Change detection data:
<<<<
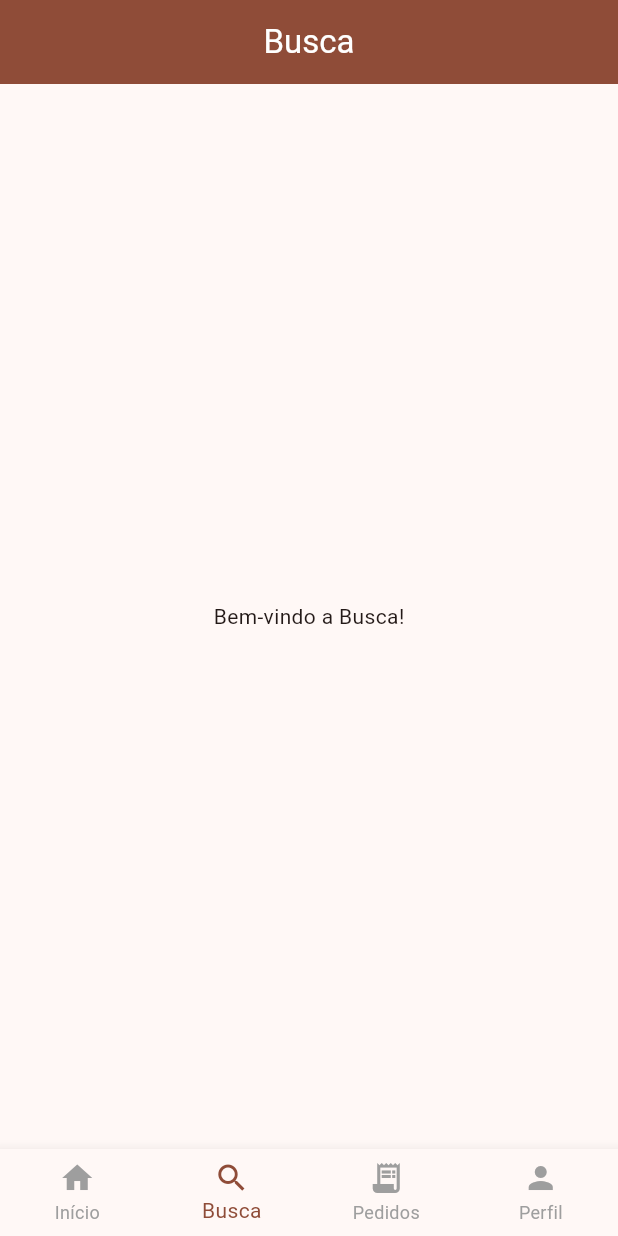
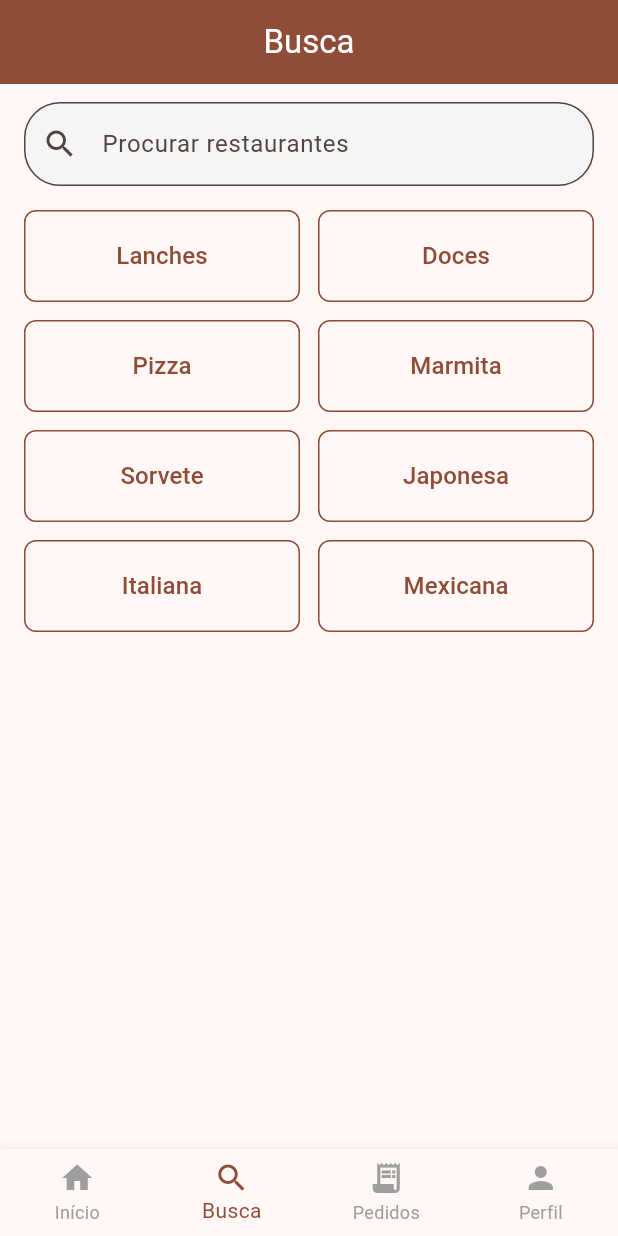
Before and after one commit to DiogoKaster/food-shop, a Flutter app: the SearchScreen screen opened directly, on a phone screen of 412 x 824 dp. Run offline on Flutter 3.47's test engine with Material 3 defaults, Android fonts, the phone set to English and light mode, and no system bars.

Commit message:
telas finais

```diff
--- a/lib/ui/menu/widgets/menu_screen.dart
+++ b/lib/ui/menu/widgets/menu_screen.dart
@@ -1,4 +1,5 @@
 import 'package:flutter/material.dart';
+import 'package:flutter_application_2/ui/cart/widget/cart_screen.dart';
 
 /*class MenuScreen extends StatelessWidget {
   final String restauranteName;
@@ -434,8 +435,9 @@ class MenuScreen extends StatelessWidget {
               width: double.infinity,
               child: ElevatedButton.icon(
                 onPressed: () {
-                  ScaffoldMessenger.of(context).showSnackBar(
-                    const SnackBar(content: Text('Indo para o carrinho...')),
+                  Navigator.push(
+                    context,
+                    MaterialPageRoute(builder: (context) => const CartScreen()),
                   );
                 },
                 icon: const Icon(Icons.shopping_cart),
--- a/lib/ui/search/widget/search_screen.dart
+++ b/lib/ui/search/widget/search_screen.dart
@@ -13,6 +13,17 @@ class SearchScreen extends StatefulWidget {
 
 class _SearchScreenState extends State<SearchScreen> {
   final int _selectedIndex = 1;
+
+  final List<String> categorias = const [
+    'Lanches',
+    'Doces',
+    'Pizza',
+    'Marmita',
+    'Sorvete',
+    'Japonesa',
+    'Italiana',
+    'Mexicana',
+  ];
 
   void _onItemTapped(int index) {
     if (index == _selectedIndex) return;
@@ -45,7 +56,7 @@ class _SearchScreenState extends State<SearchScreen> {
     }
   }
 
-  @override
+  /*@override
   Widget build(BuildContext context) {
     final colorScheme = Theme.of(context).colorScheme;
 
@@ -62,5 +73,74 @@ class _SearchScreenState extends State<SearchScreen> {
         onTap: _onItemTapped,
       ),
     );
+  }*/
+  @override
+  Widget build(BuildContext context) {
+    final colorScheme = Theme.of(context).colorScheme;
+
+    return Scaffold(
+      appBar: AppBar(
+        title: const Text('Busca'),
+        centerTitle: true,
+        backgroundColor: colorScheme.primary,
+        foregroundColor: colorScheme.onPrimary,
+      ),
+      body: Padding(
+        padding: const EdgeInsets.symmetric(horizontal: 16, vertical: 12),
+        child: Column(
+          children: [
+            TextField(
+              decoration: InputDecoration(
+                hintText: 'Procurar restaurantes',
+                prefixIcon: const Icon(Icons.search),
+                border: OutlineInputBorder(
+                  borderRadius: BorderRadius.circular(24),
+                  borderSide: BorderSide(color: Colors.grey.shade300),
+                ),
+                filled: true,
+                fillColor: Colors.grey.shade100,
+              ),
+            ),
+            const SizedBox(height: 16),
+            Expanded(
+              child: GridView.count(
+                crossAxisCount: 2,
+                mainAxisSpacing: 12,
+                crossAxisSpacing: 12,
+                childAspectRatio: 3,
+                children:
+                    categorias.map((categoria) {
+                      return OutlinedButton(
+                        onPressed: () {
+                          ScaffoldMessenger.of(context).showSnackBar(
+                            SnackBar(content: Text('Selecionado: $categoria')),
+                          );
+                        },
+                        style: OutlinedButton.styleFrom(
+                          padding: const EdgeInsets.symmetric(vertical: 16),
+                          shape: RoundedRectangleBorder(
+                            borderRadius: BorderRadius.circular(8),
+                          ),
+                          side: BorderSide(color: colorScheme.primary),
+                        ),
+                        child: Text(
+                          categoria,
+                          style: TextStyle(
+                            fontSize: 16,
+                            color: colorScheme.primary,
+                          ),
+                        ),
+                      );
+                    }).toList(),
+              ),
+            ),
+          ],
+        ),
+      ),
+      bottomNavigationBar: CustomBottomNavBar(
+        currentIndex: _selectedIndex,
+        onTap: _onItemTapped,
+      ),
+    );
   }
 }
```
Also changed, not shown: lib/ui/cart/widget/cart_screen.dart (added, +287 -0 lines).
>>>>
◆ **Directions for this task**: Check every line of the data above for the string "SearchScreen", and copy those that have it.

◆ **Response**:
Before and after one commit to DiogoKaster/food-shop, a Flutter app: the SearchScreen screen opened directly, on a phone screen of 412 x 824 dp. Run offline on Flutter 3.47's test engine with Material 3 defaults, Android fonts, the phone set to English and light mode, and no system bars.
@@ -13,6 +13,17 @@ class SearchScreen extends StatefulWidget {
 class _SearchScreenState extends State<SearchScreen> {
@@ -45,7 +56,7 @@ class _SearchScreenState extends State<SearchScreen> {
@@ -62,5 +73,74 @@ class _SearchScreenState extends State<SearchScreen> {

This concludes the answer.